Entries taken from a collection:
• • •
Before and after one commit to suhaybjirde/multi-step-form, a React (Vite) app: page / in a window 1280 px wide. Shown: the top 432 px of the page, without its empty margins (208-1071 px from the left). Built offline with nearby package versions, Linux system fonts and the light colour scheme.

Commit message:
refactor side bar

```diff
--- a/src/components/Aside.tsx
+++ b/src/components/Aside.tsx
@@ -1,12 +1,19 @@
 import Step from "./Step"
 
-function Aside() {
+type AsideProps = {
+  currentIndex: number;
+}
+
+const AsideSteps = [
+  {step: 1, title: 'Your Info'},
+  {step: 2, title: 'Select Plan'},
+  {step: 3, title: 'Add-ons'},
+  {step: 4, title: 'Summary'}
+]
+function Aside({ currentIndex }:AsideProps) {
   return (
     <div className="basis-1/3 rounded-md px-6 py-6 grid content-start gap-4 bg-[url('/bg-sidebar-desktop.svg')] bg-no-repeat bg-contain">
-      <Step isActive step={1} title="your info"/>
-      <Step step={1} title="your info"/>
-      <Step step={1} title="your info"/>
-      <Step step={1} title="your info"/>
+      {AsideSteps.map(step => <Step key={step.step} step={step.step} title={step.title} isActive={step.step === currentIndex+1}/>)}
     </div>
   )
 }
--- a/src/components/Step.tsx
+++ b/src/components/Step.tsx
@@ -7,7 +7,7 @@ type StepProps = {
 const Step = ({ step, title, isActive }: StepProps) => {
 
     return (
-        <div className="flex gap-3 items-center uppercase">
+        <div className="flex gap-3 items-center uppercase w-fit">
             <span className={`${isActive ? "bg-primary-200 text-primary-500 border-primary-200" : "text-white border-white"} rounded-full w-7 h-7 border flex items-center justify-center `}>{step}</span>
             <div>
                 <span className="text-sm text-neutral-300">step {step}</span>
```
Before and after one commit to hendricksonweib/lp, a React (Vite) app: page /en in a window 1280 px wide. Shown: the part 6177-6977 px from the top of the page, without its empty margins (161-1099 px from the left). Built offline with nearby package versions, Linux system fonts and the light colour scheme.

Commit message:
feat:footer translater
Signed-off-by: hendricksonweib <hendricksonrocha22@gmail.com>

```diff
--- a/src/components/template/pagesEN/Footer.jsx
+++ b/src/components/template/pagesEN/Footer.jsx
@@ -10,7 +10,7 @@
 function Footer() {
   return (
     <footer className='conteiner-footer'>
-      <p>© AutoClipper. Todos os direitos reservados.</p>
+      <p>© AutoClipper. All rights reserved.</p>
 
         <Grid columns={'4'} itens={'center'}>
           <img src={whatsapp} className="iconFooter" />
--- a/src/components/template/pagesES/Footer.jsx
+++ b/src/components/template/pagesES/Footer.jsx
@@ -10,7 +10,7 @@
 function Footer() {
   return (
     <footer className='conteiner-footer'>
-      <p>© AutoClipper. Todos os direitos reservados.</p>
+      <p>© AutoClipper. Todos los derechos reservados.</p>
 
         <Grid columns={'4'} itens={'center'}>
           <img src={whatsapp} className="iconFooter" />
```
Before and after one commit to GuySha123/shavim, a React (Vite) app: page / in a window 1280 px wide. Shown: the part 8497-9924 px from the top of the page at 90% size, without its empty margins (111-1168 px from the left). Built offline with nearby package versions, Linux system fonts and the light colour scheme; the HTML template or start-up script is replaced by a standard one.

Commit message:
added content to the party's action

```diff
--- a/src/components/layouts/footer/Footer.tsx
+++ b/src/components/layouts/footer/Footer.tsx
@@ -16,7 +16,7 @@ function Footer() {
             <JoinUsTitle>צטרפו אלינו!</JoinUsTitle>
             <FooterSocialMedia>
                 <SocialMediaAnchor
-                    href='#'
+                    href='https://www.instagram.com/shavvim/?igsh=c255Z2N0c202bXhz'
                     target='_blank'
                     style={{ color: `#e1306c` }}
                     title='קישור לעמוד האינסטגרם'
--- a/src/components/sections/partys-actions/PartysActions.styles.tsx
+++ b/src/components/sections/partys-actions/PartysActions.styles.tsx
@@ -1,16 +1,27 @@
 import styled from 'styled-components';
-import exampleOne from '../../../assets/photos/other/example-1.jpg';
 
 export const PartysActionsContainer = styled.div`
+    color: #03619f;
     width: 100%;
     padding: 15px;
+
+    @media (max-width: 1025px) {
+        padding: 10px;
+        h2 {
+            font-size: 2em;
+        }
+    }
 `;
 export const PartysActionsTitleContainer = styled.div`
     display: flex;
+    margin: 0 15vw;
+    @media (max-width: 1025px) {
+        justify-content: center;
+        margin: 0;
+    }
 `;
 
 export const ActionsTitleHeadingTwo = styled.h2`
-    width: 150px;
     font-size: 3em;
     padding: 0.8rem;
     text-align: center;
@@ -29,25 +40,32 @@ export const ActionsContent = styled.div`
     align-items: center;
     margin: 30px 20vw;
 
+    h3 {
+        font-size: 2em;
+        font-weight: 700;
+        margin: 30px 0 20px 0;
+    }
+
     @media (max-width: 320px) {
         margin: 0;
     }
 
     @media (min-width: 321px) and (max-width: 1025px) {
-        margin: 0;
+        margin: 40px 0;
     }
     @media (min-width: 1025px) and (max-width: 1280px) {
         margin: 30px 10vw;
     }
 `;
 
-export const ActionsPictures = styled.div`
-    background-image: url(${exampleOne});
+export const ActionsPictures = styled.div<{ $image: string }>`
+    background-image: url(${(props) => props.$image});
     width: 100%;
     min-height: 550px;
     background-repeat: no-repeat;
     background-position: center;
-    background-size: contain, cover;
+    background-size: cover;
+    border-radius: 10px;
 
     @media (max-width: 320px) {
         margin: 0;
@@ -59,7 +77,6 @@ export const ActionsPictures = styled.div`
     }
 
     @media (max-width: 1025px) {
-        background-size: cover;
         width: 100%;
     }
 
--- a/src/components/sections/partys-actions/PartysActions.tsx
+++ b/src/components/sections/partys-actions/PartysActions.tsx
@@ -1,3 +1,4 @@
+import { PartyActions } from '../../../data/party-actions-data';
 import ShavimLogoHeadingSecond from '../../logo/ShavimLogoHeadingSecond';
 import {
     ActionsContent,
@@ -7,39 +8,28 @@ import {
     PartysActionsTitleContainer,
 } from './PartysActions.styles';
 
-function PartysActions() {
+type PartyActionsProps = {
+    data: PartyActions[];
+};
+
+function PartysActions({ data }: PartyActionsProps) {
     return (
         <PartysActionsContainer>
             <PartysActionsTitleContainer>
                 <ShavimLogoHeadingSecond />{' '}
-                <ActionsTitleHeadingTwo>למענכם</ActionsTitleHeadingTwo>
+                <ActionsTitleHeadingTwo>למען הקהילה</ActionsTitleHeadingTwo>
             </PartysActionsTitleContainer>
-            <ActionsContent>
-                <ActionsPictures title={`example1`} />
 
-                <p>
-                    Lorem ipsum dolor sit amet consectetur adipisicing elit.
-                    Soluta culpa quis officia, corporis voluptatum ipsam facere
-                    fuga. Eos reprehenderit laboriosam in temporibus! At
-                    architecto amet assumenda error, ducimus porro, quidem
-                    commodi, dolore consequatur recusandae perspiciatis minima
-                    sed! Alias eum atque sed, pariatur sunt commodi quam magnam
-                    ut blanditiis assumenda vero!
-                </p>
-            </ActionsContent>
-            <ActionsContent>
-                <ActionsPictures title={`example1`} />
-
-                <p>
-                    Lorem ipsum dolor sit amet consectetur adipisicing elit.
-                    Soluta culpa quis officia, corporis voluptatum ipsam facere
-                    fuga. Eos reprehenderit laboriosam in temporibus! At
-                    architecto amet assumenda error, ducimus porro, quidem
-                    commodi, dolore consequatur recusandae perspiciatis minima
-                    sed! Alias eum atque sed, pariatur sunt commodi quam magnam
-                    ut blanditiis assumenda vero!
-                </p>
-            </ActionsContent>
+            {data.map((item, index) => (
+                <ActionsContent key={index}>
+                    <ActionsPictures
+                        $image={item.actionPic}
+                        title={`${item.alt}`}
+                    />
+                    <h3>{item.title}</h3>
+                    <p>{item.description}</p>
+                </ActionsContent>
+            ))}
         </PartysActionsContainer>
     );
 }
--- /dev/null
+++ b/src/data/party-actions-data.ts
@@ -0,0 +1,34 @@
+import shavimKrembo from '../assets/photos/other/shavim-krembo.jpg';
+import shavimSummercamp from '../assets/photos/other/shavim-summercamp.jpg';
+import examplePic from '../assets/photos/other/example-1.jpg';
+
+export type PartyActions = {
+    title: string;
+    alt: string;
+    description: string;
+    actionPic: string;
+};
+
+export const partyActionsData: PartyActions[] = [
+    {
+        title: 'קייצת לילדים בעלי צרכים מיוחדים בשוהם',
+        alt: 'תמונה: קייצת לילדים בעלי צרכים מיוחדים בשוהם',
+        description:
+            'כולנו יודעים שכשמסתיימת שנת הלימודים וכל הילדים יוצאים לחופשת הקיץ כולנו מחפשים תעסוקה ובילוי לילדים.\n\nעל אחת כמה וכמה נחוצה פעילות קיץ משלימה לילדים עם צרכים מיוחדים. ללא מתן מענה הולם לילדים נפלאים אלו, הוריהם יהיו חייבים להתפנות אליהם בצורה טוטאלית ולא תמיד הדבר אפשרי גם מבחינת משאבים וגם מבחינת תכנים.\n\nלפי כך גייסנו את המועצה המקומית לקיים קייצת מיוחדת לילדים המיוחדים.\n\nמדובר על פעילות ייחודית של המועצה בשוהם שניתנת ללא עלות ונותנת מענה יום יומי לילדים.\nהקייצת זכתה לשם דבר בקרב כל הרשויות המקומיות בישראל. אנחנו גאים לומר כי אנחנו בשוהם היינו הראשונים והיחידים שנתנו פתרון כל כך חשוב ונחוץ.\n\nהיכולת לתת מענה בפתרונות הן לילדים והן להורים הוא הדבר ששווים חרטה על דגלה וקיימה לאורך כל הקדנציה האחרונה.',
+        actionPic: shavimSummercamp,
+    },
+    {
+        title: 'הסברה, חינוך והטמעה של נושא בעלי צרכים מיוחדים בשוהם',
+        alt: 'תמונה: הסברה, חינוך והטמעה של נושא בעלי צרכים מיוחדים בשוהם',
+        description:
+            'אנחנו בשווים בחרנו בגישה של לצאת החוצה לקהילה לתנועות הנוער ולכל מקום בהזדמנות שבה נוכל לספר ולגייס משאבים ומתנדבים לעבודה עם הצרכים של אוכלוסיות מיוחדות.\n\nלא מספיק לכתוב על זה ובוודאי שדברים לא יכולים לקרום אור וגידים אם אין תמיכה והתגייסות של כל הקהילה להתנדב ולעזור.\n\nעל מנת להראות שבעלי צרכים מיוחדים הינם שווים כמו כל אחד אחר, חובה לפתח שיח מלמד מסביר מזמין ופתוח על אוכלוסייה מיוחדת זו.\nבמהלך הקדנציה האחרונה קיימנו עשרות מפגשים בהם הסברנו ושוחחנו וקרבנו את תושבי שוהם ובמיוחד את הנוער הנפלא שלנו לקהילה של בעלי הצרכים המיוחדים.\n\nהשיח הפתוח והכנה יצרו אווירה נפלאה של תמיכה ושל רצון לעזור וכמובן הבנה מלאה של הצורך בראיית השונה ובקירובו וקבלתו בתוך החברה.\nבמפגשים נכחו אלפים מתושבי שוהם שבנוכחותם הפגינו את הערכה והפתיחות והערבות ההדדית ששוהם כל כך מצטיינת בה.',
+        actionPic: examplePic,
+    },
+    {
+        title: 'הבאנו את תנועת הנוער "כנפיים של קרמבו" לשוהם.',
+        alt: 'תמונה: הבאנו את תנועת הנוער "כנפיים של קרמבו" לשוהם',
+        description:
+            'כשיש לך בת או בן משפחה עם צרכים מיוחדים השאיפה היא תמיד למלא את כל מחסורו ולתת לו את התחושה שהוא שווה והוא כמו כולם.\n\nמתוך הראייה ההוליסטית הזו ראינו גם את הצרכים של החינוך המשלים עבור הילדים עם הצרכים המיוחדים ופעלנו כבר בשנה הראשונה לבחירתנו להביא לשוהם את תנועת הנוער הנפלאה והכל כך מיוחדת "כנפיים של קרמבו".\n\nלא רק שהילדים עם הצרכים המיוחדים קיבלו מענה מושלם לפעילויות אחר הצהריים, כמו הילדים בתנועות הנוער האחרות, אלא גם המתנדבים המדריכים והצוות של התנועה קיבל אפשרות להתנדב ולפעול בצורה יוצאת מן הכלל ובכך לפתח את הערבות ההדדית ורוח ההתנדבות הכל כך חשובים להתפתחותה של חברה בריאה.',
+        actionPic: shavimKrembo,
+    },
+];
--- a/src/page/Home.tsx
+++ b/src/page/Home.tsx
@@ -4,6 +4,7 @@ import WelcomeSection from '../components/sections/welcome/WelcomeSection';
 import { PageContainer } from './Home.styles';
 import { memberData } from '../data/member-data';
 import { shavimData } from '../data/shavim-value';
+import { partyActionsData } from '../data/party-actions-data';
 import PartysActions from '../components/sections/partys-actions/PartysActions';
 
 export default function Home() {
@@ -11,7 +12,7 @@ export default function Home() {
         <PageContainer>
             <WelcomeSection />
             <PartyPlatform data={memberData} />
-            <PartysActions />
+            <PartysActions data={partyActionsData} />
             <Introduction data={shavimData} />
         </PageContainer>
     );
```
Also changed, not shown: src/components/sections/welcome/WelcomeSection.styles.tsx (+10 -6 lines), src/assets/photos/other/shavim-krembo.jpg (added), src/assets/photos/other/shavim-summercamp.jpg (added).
• • •
Action item: Return, from the data above, each line in which the string "ActionsPictures" appears.

Solution to this task:
-export const ActionsPictures = styled.div`
+export const ActionsPictures = styled.div<{ $image: string }>`
@@ -59,7 +77,6 @@ export const ActionsPictures = styled.div`
-                <ActionsPictures title={`example1`} />
-                <ActionsPictures title={`example1`} />
+                    <ActionsPictures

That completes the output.